---------- Entries provided ----------

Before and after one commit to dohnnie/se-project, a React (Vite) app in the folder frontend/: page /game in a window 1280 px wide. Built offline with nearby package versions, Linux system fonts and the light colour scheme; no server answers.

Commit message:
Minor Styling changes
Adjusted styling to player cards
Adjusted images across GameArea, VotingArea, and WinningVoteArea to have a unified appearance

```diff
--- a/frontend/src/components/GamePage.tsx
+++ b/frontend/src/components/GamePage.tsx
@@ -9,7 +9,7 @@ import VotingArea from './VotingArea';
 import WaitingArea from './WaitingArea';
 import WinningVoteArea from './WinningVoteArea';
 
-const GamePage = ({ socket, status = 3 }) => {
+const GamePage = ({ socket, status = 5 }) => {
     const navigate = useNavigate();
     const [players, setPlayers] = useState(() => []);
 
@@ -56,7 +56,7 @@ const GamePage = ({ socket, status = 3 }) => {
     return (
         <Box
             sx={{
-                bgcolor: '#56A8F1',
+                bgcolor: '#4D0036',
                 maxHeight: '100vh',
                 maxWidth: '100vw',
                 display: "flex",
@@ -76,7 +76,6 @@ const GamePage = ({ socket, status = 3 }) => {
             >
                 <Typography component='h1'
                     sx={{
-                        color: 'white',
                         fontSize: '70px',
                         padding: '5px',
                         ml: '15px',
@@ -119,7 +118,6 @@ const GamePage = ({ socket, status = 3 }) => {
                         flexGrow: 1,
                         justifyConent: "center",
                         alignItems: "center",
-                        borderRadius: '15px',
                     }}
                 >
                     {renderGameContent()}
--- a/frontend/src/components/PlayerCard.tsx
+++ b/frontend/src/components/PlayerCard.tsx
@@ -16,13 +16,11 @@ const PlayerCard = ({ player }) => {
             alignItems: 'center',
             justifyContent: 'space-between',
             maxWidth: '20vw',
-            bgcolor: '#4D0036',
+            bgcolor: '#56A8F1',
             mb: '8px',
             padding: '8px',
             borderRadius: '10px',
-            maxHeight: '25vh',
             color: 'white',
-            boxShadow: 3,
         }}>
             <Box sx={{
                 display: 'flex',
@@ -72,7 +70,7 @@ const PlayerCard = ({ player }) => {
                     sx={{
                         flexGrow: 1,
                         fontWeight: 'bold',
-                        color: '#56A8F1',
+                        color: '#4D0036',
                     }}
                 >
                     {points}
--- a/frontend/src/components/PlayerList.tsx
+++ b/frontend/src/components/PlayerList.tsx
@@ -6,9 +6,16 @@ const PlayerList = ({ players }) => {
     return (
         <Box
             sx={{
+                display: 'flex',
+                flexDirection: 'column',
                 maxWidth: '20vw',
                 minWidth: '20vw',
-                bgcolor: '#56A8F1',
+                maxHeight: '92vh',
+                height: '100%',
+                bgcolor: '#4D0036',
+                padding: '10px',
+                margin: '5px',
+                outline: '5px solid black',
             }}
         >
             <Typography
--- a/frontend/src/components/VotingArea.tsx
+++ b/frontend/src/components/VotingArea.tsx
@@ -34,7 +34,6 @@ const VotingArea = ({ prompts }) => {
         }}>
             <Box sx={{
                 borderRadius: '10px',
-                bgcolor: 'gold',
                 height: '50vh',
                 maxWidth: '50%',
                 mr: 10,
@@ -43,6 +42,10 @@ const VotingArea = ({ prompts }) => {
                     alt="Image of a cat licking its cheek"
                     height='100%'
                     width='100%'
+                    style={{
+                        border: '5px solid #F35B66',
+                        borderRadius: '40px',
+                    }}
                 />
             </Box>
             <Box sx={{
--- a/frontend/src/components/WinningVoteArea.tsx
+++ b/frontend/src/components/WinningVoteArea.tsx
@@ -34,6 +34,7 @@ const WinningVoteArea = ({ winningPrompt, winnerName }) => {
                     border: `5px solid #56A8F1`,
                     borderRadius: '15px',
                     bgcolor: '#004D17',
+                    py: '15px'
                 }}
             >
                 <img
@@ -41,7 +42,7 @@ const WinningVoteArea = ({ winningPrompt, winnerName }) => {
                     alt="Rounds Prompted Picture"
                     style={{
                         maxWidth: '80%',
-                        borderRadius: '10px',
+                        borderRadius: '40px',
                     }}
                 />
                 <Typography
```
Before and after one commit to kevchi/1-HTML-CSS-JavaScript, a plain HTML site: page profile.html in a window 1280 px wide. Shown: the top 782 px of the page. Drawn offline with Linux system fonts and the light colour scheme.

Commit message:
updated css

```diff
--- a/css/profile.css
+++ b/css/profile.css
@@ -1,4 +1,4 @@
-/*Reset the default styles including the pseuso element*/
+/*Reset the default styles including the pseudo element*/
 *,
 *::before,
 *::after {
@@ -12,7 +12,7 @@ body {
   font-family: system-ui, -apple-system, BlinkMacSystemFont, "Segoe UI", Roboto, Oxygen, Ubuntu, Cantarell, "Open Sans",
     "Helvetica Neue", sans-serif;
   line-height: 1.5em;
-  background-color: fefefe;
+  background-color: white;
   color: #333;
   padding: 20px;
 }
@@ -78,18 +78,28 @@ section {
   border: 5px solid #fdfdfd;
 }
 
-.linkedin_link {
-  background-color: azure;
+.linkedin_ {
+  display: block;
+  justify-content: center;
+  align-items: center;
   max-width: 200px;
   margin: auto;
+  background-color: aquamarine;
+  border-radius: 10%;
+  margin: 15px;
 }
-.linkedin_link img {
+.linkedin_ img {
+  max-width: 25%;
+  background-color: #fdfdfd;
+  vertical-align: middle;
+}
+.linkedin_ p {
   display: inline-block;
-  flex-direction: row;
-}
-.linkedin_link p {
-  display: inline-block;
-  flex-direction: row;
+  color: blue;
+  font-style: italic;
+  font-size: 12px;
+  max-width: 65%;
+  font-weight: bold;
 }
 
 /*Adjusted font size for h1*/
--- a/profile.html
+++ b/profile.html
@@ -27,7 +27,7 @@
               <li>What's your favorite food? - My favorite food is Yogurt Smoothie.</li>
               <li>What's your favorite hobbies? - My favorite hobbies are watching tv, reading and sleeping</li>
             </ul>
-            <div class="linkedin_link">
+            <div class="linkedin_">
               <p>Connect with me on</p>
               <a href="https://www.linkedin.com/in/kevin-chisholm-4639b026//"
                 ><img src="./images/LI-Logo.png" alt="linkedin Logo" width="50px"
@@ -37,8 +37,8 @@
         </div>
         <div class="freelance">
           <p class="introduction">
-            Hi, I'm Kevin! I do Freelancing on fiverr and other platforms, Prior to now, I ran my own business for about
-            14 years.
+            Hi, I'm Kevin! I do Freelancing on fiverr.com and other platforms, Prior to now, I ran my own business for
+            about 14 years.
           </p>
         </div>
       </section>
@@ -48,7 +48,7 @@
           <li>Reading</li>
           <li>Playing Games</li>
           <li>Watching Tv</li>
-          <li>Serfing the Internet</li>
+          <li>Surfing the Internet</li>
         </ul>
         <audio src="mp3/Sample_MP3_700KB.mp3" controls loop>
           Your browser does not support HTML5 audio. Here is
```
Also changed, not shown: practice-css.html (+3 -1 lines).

----------

## Problem description
Could you find every line in the records above that has the string "Freelancing" and copy it?

## Written response
-            Hi, I'm Kevin! I do Freelancing on fiverr and other platforms, Prior to now, I ran my own business for about
+            Hi, I'm Kevin! I do Freelancing on fiverr.com and other platforms, Prior to now, I ran my own business for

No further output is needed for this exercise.